The customer journey used to be simple. A linear ‘funnel’ with customers falling in the top and moving straight through to the pointy, purchasing end.
Today that funnel looks like a chaotic spiral, with dozens or hundreds of interconnected touchpoints between the customer and brand. This data is available to us in realtime, and at every stage of the customer journey.
So why stick with simple demographics for segmenting our customers? You can’t, without risking falling far, far behind the competition for customer’s hearts, minds and wallets.
Smart businesses are now focusing on micro-segmentation of customer data using psychographics. They focus on values, attitudes, behaviours and interests - information that is vastly more predictive of customer behaviour than the tired old age/sex/location/income equation.
Let me introduce you to Stefan. Stefan lives in Vienna, in the 3rd district in Fasangasse. He’s 26, and studies at the local Wirtschaftsuniversität in Wien.

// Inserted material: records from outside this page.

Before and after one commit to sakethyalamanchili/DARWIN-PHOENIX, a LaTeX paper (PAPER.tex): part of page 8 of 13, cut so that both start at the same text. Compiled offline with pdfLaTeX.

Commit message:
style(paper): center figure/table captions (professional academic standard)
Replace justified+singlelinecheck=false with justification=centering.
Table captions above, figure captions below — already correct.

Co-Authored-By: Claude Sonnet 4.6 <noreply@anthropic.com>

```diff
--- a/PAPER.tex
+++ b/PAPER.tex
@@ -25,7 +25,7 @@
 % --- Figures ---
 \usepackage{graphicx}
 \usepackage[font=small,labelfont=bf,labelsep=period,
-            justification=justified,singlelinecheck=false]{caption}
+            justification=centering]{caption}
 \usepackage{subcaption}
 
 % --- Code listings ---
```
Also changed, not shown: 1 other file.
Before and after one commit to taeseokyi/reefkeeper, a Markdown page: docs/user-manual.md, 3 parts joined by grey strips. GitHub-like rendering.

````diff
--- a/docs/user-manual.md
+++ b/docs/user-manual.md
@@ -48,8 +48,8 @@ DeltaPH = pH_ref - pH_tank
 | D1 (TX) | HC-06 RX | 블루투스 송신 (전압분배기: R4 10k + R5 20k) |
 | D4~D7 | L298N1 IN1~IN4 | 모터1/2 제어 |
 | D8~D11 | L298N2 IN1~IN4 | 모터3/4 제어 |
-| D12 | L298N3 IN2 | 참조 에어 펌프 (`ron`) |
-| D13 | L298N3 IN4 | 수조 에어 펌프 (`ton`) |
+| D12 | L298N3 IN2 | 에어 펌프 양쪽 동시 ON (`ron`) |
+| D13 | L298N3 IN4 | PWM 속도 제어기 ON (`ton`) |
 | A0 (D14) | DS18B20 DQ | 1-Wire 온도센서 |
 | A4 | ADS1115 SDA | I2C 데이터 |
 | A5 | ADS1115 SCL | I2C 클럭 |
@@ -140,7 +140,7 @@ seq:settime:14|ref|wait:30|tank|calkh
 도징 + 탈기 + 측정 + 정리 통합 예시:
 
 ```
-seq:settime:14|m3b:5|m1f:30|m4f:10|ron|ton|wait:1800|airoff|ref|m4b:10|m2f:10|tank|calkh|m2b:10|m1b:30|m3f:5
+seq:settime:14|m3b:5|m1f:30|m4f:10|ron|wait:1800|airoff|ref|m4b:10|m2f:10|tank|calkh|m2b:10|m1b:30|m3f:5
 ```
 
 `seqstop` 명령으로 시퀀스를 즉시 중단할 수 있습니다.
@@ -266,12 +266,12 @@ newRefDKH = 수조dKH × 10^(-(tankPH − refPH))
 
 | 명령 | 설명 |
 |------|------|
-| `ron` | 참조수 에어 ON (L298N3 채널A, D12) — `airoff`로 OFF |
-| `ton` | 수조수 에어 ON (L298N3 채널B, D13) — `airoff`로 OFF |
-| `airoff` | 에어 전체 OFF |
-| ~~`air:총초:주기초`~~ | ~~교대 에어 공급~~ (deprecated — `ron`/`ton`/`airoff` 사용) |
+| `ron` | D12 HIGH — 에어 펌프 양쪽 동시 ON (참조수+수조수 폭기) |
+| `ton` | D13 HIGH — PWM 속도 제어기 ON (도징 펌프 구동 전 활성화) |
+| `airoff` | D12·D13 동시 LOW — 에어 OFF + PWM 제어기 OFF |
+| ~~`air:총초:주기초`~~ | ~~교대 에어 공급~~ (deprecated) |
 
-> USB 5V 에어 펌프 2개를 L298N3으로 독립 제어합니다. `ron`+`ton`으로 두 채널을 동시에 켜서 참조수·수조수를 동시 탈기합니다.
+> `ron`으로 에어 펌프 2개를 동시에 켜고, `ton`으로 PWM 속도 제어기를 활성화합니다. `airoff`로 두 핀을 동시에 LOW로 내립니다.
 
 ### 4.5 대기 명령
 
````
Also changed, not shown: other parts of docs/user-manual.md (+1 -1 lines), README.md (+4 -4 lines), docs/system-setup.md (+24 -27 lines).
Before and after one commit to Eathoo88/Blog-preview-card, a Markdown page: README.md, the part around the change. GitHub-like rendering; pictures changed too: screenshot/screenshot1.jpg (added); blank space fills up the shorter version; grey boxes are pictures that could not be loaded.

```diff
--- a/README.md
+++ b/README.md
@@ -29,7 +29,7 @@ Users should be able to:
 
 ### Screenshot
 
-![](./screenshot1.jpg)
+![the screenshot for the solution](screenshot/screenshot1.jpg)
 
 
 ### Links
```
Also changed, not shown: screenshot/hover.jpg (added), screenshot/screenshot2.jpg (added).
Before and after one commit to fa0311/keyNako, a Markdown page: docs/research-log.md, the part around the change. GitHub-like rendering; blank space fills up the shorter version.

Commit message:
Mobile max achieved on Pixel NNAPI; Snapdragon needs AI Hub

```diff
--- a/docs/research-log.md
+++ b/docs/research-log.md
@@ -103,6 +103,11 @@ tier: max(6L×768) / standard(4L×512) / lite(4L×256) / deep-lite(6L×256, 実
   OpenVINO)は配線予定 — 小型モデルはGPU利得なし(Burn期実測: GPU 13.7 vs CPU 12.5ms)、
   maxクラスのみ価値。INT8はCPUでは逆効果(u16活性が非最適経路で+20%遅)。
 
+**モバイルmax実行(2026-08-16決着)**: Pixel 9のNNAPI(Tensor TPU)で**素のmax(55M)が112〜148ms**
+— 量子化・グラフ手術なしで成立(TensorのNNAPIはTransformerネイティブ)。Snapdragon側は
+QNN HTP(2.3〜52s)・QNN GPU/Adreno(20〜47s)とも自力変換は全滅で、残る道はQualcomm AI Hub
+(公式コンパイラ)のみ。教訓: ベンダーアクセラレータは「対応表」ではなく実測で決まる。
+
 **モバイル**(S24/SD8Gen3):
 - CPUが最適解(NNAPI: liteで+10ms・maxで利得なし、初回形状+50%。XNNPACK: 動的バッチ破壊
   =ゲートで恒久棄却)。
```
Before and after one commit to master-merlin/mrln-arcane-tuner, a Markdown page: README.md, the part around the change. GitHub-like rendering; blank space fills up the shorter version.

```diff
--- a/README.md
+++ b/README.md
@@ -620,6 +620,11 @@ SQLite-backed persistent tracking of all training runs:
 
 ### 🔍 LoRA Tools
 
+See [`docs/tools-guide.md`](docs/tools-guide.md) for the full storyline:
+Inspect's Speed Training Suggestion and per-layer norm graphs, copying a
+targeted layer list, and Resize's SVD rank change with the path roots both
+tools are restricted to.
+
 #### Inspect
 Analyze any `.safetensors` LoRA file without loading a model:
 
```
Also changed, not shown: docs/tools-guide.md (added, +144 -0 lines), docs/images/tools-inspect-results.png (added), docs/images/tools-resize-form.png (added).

If we’re looking just at demographics, he earns 20,000 Euro a year working part-time. He’s in his final year of university and about to enter professional life.
That’s one story.
It gets far more interesting if you ask how his bank might win him over by going beyond the raw facts.
From his Facebook profile, he’s a member of the WWF environmental organisation. His investments are in ethical mutual funds and he sometimes sells organic marmalade, straight from his grandmother’s farm to the local Saturday town market.
Even this provides vastly more context, and richer information than pure demographics.
Going further, we know he gave a 5-star review for “Inside Job” on IMDB; he really loved that movie about the global financial crisis. He’s also angry that his mum lost her job because of the financial downturn - something that’s likely to shape his attitude and belief system. He sometimes transfers money to his sister in Sarajevo. He likes to play tennis and binge-watch Game of Thrones on weekends. He’s a rabid football fan, but only for his local team and enjoys ice hockey.
With this kind of information we can truly start to consider how we might win this customer. Is digital the way? Do we have an accurate picture of his attitudes, beliefs and habits?
And more importantly, how can we shape our own narrative to appeal to his analogue heart?
Stefan could become a customer. If his bank decides to focus on purpose, ethics and environmentalism… as opposed to a campaign targeted towards a young, broke, college student.
This is the path of a savings bank embracing the human story. Their values, their beliefs. Recognising that they need to focus on people, not just numbers. That the stories of ourselves are as important to the purchasing process as the raw data.
And by winning him over personally, he becomes their brand champion. Every interaction with that brand is now a positive one. One that he’ll go out of his way to communicate to friends, family, and colleagues.
It is, as always, a case of big data, big hearts and big minds. By looking to join your customers on their journey, you weave your way into the narrative of their lives in a way that enriches us all.